“Political risk” damaging UK green investment

18 Oct 2012, by in Environment

Here’s a link to a copy of the letter that a group of the UK’s leading industrialists sent to the Energy Secretary, Ed Davey on 5 October 2012. They employ 17,500 personnel in the UK energy sector, “and see potential for significant further investment to support the UK’s move to a low carbon power generation if the government is able to ensure high levels of confidence”. But, “recent delays and reported disagreements in government ….have caused us to reassess the level of political risk in the UK.” The authors are the Chairs, CEOs or UK Presidents of Siemens, Vestas, Gamesa, Areva, Alstom, Misubishi and Doosan.

Key points in the letter:

  • Jobs: “These potential jobs are likely to be across research & development, manufacturing and service facilities, and would support new generation capacity and technology development in the UK. That investment couild provide many tens of thousands of new jobs and help to control consumer bills by lowering the cost of technologies, but is critically dependent on a long term, stable framework.”
  • Example: Siemens plans to build a new 700-job plant in Hull to make the world’s largest offshore wind turbines for North Sea power generation.

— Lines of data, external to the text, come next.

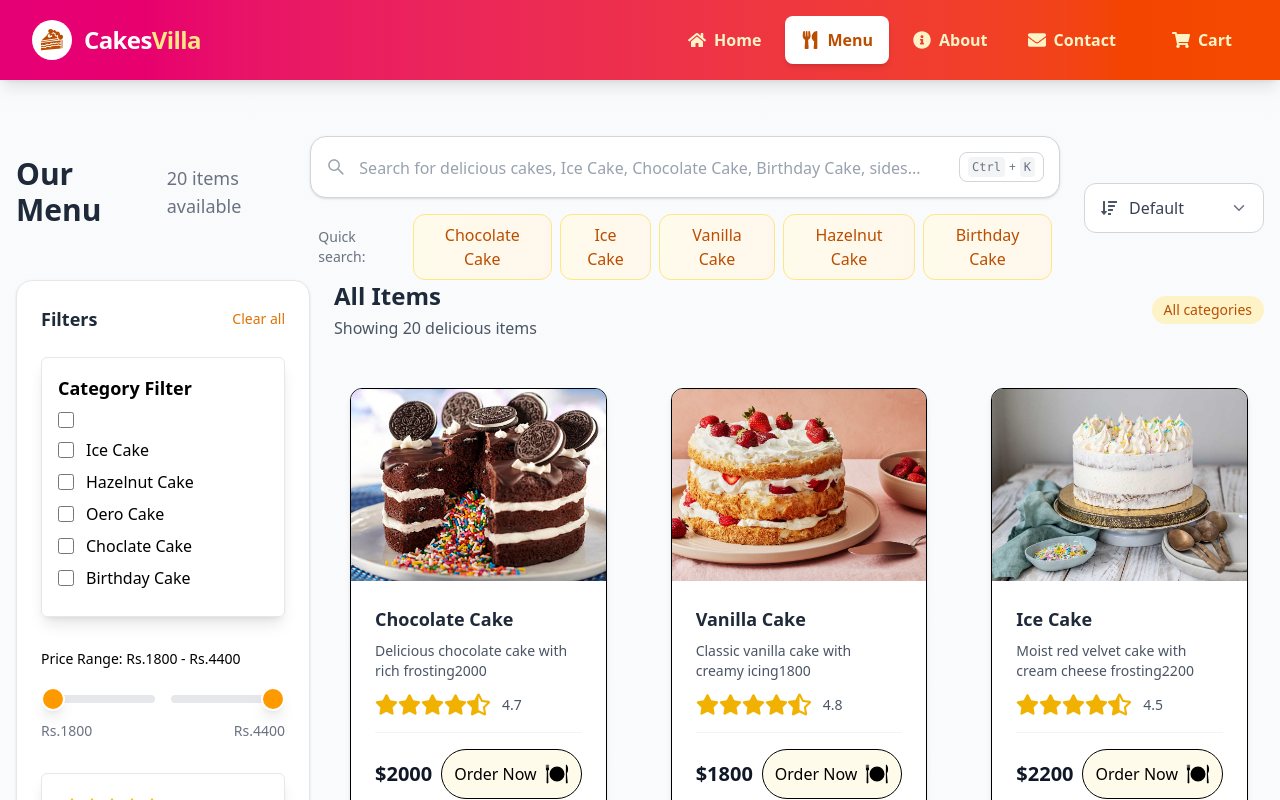
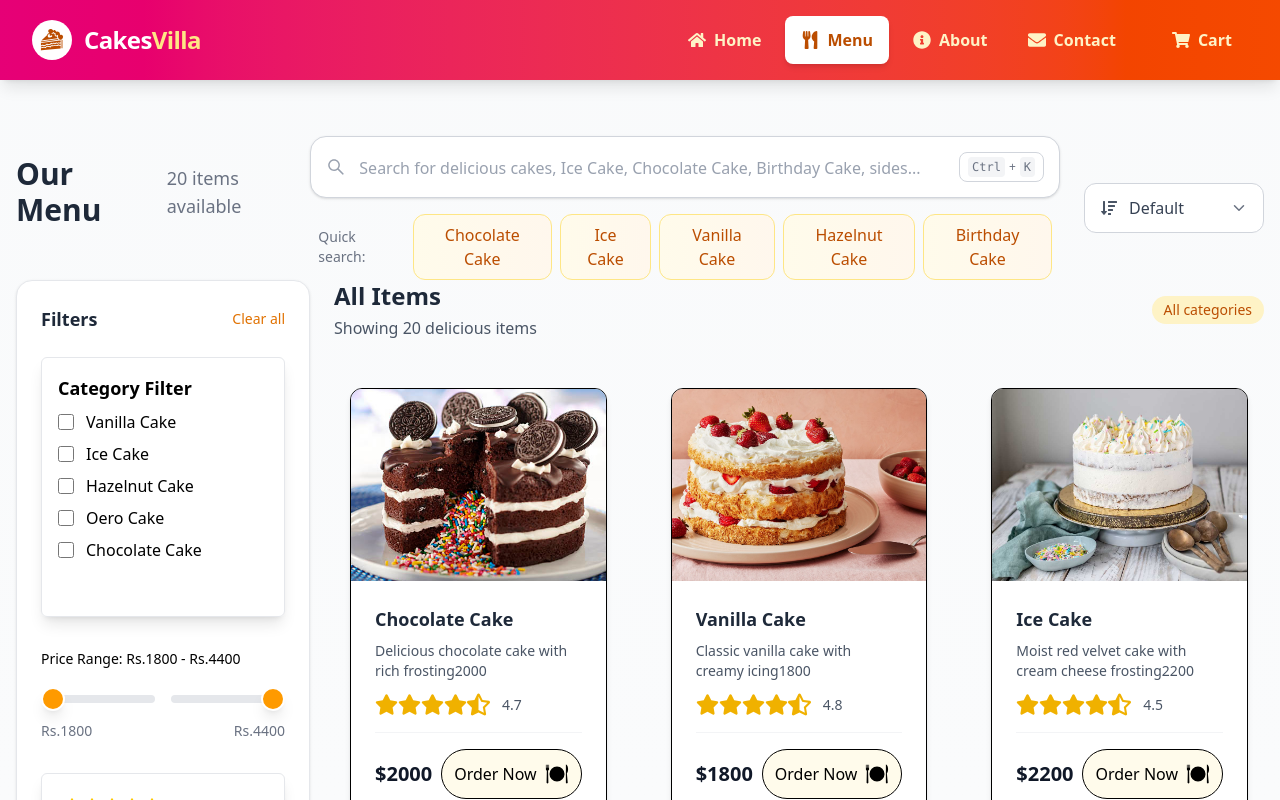
Before and after one commit to Hammad-000/cake, a React (Vite) app: page /menu in a window 1280 px wide. Shown: the top 800 px of the page. Built offline with nearby package versions, Linux system fonts and the light colour scheme.

Commit message:
fix cheakbox filter

```diff
--- a/src/components/Cheakbox.jsx
+++ b/src/components/Cheakbox.jsx
@@ -1,3 +1,4 @@
+
 
 const Checkbox = ({
   id,
--- a/src/components/ProductsCard.jsx
+++ b/src/components/ProductsCard.jsx
@@ -85,7 +85,6 @@ function ProductsCard({ product }) {
 
         <div className="p-4 sm:p-6 flex-1 flex flex-col">
           <h3 className="text-lg font-semibold text-gray-800 line-clamp-2 mb-2 hover:text-blue-600 transition-colors duration-200">
-            {product.name}
             {product.title}
           </h3>
 
--- a/src/data/category.js
+++ b/src/data/category.js
@@ -2,7 +2,7 @@
 export const categories = [
   {
     id: 1,
-    name: "Vanilla Cake",
+    title: "Vanilla Cake",
     image: "",
   },
   {
@@ -22,21 +22,11 @@ export const categories = [
   },
   {
     id: 5,
-    title: "Choclate Cake",
-    image: "",
-  },
-  {
-    id: 6,
-    title: "Birthday Cake",
+    title: "Chocolate Cake",
     image: "",
   },
 
 
-
-
-
-
 ];
 
-
 export const categoryTitle = categories.map((category) => category.title);
--- a/src/data/products.js
+++ b/src/data/products.js
@@ -2,8 +2,8 @@
 export const products = [
   {
         id: 1,
-        name: "Chocolate Cake",
-        categoryTitle: "Oreo Cake",
+        title: "Chocolate Cake",
+        category: "Chocolate Cake",
         image: "/images/cake1.jpg",
         description: "Delicious chocolate cake with rich frosting",
         price: 2000,
@@ -12,8 +12,8 @@ export const products = [
     },
     {
         id: 2,
-        name: "Vanilla Cake",
-        categoryTitle:  "Vanilla Cake",
+        title :"Vanilla Cake",
+        category:  "Vanilla Cake",
         description: "Classic vanilla cake with creamy icing",
         image: "/images/cake2.jpg",
         price: 1800,
@@ -22,8 +22,8 @@ export const products = [
       },
       {
         id: 3,
-        name: "Ice Cake",
-        categoryTitle:  "Ice Cake",
+        title: "Ice Cake",
+        category:  "Ice Cake",
         image: "/images/cake3.jpg",
         description: "Moist red velvet cake with cream cheese frosting",
         price: 2200,
@@ -31,8 +31,8 @@ export const products = [
       },
       {
         id: 4,
-        name: "Birthday Cake",
-        categoryTitle:"Birthday Cake",
+        title: "Birthday Cake",
+        category:"Birthday Cake",
         description: "Moist oreo cake with cream cheese frosting",
         image: "/images/cake4.webp",
         price: 2500,
@@ -40,8 +40,8 @@ export const products = [
       },
       {
         id: 5,
-        name: "Strawberry Shortcake",
-        categoryTitle: "Oreo Cake",
+        title: "Strawberry Shortcake",
+        category: "Oreo Cake",
         image: "/images/cake5.jpg",
         description: "Fresh strawberries on a light sponge cake with whipped cream",
         price: 2200,
@@ -49,8 +49,8 @@ export const products = [
       },
       {
       id: 6,
-        name: "Chocolate  Cake",
-        categoryTitle: "Chocolate Cake",
+        title: "Chocolate  Cake",
+        category: "Chocolate Cake",
         image: "/images/cake6.jpg",
         description: "Spiced carrot cake with cream cheese frosting",
         price: 2400,
@@ -58,8 +58,8 @@ export const products = [
       },
       {
         id: 7,
-        name: "Chocolate  Cake",
-        categoryTitle: "Chocolate Cake",
+        title: "Chocolate  Cake",
+        category: "Chocolate Cake",
         image: "/images/cake7.jpg",
         description: "Tangy lemon cake topped with lemon glaze",
         price: 2100,
@@ -67,8 +67,8 @@ export const products = [
       },
       {
         id: 8,
-        name: "Black Forest Cake",
-        categoryTitle: "Black Forest Cake",
+        title: "Black Forest Cake",
+        category: "Black Forest Cake",
         image: "/images/cake8.jpg",
         description: "Layers of chocolate cake with cherries and whipped cream",
         price: 2700,
@@ -76,8 +76,8 @@ export const products = [
       },
       {
         id: 9,
-        name: "Ice Cake",
-        categoryTitle: "Ice Cake",
+        title: "Ice Cake",
+        category: "Ice Cake",
         image: "/images/cake9.webp",
         description: "Fluffy coconut cake with coconut cream frosting",
         price: 2300,
@@ -85,8 +85,8 @@ export const products = [
       },
       {
         id: 10,
-        name: "Ice Cake",
-        categoryTitle: "Ice Cake",
+        title: "Ice Cake",
+        category: "Ice Cake",
         image: "/images/cake10.webp",
         description: "Peach cobbler in cake form with cinnamon streusel",
         price: 2600,
@@ -94,8 +94,8 @@ export const products = [
       },
       {
         id: 11,
-        name: "Spice Cake",
-        categoryTitle: "Ice Cake",
+        title: "Spice Cake",
+        category: "Ice Cake",
         image: "/images/cake11.webp",
         description: "Spiced pumpkin cake with cinnamon cream cheese frosting",
         price: 2500,
@@ -103,8 +103,8 @@ export const products = [
       },
       {
         id: 12,
-        name: "Coffee Cake",
-        categoryTitle: "Ice Cake",
+        title: "Coffee Cake",
+        category: "Ice Cake",
         image: "/images/cake12.jpg",
         description: "Moist coffee-flavored cake with a crumbly topping",
         price: 2100,
@@ -112,8 +112,8 @@ export const products = [
       },
       {
         id: 13,
-        name: "Tiramisu Cake",
-        categoryTitle: "Vanilla Cake",
+        title: "Tiramisu Cake",
+        category: "Vanilla Cake",
         image: "/images/cake13.webp",
         description: "Layers of coffee-soaked sponge cake with mascarpone cream",
         price: 2800,
@@ -121,8 +121,8 @@ export const products = [
       },
       {
         id: 14,
-        name: "Churro Cake",
-        categoryTitle: "Vanilla Cake",
+        title: "Churro Cake",
+        category: "Vanilla Cake",
         image: "/images/cake14.webp",
         description: "Cinnamon-sugar churro flavor in a soft cake form",
         price: 2400,
@@ -130,8 +130,8 @@ export const products = [
       },
       {
         id: 15,
-        name: "Apple Cinnamon Cake",
-        categoryTitle: "Vanilla Cake",
+        title: "Apple Cinnamon Cake",
+        category: "Vanilla Cake",
         image: "/images/cake15.jpg",
         description: "Fresh apple and cinnamon cake with a drizzle of icing",
         price: 2300,
@@ -139,8 +139,8 @@ export const products = [
       },
       {
         id: 16,
-        name: "Raspberry Almond Cake",
-        categoryTitle: "Vanilla Cake",
+        title: "Raspberry Almond Cake",
+        category: "Vanilla Cake",
         image: "/images/cake16.jpg",
         description: "Almond-flavored cake with fresh raspberries and cream",
         price: 2500,
@@ -149,8 +149,8 @@ export const products = [
       },
     {
         id: 17,
-        name: "Birthday Cake",
-        categoryTitle: "Birthday Cake",
+        title: "Birthday Cake",
+        category: "Birthday Cake",
         image: "/images/cake17.webp",
         description: "Banana and toffee cake with whipped cream and chocolate shavings",
         price: 2600,
@@ -159,8 +159,8 @@ export const products = [
     },
     {
         id: 18,
-        name: "Hazelnut Cake",
-        categoryTitle: "Hazelnut Cake",
+        title: "Hazelnut Cake",
+        category: "Hazelnut Cake",
         image: "/images/cake18.jpg",
         description: "Rich hazelnut cake with creamy frosting and chopped hazelnuts",
         price: 4000,
@@ -169,8 +169,8 @@ export const products = [
     },
     {
         id: 19,
-        name: "Red Velvet Cake",
-        categoryTitle: "Velvet Cake",
+        title: "Red Velvet Cake",
+        category: "Velvet Cake",
         image: "/images/cake19.jpg",
         description: "Red velvet cake with cream cheese frosting",
         price: 3000,
@@ -178,8 +178,8 @@ export const products = [
     },
     {
         id: 20,
-        name: "Matcha Green Tea Cake",
-        categoryTitle: "Hazelnut Cake",
+        title: "Matcha Green Tea Cake",
+        category: "Hazelnut Cake",
         image: "/images/cake20.jpg",
         description: "Earthy matcha cake with sweet cream frosting",
         price: 4400,
--- a/src/pages/Home.jsx
+++ b/src/pages/Home.jsx
@@ -1,7 +1,6 @@
 import React, { useState, useEffect, useRef } from "react";
 import { AiOutlineArrowRight, AiOutlineStar, AiOutlineFire, AiOutlineHeart, AiOutlineClockCircle } from "react-icons/ai";
 import { FiClock, FiPackage, FiHeadphones, FiChevronLeft, FiChevronRight } from "react-icons/fi";
-import { GiChickenLeg, GiPizzaSlice, GiHamburger } from "react-icons/gi";
 import { motion } from "framer-motion";
 import FooterContent from "../components/FooterContent";
 
@@ -12,6 +11,10 @@ function Home() {
   const [activeCategory, setActiveCategory] = useState("all");
   const [favorites, setFavorites] = useState([]);
   const sliderRef = useRef(null);
+
+
+
+
 
   const images = [
     {
@@ -453,7 +456,7 @@ function Home() {
               ))}
             </div>
 
-            {/* <div className="grid grid-cols-2 sm:grid-cols-3 md:grid-cols-4 lg:grid-cols-6 gap-4">
+            { <div className="grid grid-cols-2 sm:grid-cols-3 md:grid-cols-4 lg:grid-cols-6 gap-4">
               {filteredSpecialties.map((item, index) => (
                 <motion.div
                   key={index}
@@ -495,7 +498,7 @@ function Home() {
                   </div>
                 </motion.div>
               ))}
-            </div> */}
+            </div> }
 
             {/* Enhanced CTA Section */}
             <motion.div
@@ -564,22 +567,7 @@ function Home() {
               </button>
             </div>
 
-            {/* Countdown Timer */}
-            <div className="mt-10 flex justify-center gap-4">
-              {[
-                { label: "Days", value: "03" },
-                { label: "Hours", value: "18" },
-                { label: "Minutes", value: "45" },
-                { label: "Seconds", value: "22" }
-              ].map((time, index) => (
-                <div key={index} className="text-center">
-                  <div className="w-16 h-16 bg-white/20 backdrop-blur-sm rounded-xl flex items-center justify-center">
-                    <span className="text-white text-2xl font-bold">{time.value}</span>
-                  </div>
-                  <span className="text-amber-200 text-sm mt-2 block">{time.label}</span>
-                </div>
-              ))}
-            </div>
+
           </div>
         </motion.div>
       </main>
```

But delays in the future Government support for renewable energy are causing companies to reassess such investments.
  • Political risk: “Historically, the UK has benfiteed from being known as a country with low political risk for energy sector investments. Undermining that reputation would have damaging consequences for the scale of future investments in the UK energy sector. It is important to protect that reputation carefully.”
  • Binding CO2 target: “A binding 2030 target for power sector decarbonisation would help to reduce the political risk currently associated with long term UK industrial investment.”

As multinationals they refer to the “level of political risk in the UK.” If we ask, What lessons can we learn from our competitors that might reduce this risk? Perhaps politicians can find the answer.